    Between Ambition and Achievement, the first study of black and minority ethnic disabled young people’s views of independence and independent living, used in the development of the Valuing People strategy to improve support for people with learning disabilities. Also used by the Housing Corporation in 2004 when reviewing funding priorities for social housing. Began deploying the SFSC parent programme across the UK, with just over 80 parents completing the programme.
  • 1999
    Ratna Dutt awarded OBE for services to race equality.  Letting Through Light, our Department of Health-commissioned guide to better practice in mental health services, sold 2000 copies in the first year. It received positive feedback from a wide audience, including the Royal College of Psychiatrists.  Respect, a learning package for social care staff working with black and minority ethnic older people, disseminated to 160 social services departments and bought by over 40 health authorities and trusts within six months of publication.

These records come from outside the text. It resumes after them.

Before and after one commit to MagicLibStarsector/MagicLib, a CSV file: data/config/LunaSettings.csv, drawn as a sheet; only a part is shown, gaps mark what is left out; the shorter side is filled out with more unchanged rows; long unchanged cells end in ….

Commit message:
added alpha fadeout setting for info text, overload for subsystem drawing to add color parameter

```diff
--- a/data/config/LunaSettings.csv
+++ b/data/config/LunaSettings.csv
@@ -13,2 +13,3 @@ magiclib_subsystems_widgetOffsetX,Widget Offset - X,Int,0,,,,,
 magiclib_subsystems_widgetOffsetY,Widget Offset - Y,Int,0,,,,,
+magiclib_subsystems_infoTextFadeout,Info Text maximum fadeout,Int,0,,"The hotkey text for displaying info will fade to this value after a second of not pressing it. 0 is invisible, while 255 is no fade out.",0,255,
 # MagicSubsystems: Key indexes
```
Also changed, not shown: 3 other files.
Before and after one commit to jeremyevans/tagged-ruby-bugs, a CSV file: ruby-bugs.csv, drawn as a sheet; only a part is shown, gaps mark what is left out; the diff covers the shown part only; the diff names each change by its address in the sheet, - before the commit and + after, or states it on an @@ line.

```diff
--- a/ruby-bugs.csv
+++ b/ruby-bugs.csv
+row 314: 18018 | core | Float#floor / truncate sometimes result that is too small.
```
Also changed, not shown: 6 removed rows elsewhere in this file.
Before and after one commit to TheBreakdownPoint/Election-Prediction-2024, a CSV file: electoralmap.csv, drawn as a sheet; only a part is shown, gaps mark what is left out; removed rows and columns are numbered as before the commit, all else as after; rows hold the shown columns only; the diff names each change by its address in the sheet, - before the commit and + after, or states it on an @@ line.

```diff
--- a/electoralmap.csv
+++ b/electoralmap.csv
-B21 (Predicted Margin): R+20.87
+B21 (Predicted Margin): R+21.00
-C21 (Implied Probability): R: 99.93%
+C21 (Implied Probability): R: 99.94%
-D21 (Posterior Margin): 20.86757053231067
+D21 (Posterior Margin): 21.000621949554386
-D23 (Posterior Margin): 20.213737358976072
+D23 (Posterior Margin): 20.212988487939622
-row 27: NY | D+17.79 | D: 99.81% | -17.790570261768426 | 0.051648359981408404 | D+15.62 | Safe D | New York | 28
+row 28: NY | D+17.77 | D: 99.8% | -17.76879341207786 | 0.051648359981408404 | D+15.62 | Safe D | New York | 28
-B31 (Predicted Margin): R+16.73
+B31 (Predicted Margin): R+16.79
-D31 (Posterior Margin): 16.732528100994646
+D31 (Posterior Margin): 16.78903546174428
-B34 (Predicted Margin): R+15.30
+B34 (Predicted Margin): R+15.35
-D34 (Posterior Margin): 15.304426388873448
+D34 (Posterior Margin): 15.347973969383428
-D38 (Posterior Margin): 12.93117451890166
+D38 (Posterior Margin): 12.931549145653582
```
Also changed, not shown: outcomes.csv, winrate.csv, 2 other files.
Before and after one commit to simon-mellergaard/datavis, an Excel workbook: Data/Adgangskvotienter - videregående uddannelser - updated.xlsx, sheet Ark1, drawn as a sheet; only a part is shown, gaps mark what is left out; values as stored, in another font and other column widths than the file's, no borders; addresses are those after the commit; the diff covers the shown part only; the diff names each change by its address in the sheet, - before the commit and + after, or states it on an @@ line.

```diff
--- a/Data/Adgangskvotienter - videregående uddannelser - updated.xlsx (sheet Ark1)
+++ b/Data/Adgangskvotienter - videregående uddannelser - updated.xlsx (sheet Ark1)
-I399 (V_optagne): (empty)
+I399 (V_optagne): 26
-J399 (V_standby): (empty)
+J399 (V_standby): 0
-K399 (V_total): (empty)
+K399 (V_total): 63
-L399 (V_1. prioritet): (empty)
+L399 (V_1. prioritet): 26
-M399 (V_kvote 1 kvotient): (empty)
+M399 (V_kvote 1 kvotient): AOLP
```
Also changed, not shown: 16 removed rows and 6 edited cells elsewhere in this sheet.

It was also requested by 120 voluntary organisations and private sector providers (mainly residential care providers). It was referenced by the National Service Framework for Older People and identified as a key resource for implementing the Single Assessment Process for older people.
  • 1998
    Sure Start for All, guidance developed with the Sure Start Unit, increased the participation of black and minority ethnic families in rounds two and three of the Sure Start programme to over 90 per cent of projects. Before the project less than 10 per cent of Sure Start trailblazers identified services to black and minority ethnic families in their plans.
  • 1997
    Consultation on race and disability established the priorities of a three-year Joseph Rowntree Foundation programme with a total budget of £450,000, at the time the largest programme of its kind. The Race and Disability Programme led to 22 research and development projects, including work with young people on advocacy amongst others.
  • 1996
    Awarded one of the first National Lottery infrastructure grants. This was also the largest grant to a black and minority ethnic-led voluntary and community organisation at the time. The grant allowed us to improve practice in organisations working with black and minority ethnic children and families, based on our study of their support needs.  Department of Health ask HMSO to publish our review of evidence on black and minority ethnic communities experience of social care. Review used by a number of Social Services Inspectorate inspections, included the major inspections of services for older people (They look after their own, 1997) and services for children and families (Excellence and not excuses, 2000).
  • 1995
    Secured a grant in the first announcements of grants from the National Lottery Charities Board to look at the use of family centres by black and minority ethnic families. The resulting report (Family centred, 1998) was used by local authorities such as Nottingham City Council to ensure that their family centres improved services to black and minority ethnic families as well as maintaining their focus on prevention.
  • 1994
    Collaborative study of NSPCC’s 86 Child Protection Teams led to the employment of a Development Worker, an increase in the number of black and minority ethnic staff, the setting-up of the Grove House Family Centre and the Asian Language Helpline.
  • 1993
    Devised an interactive model to help Social Services Inspectorate’s Inspectors review how their inspection standards were accounting for evidence on discrimination and disadvantage as well as how they were collating evidence in their inspections. This model was used with four subsequent inspections, eventually led to a standard specifically addressing equality.
  • 1992
    At least 40 social services departments report take-up of our ideas on effective ways to implement ethnic record keeping and monitoring as a result of our joint study with NISW’s Research Unit.
  • 1990
    All Equal Under the Act, our guide to ensuring race equality was addressed in the implementation of the 1989 Children Act, received positive reviews and sold 8000 copies in the first two years after publication.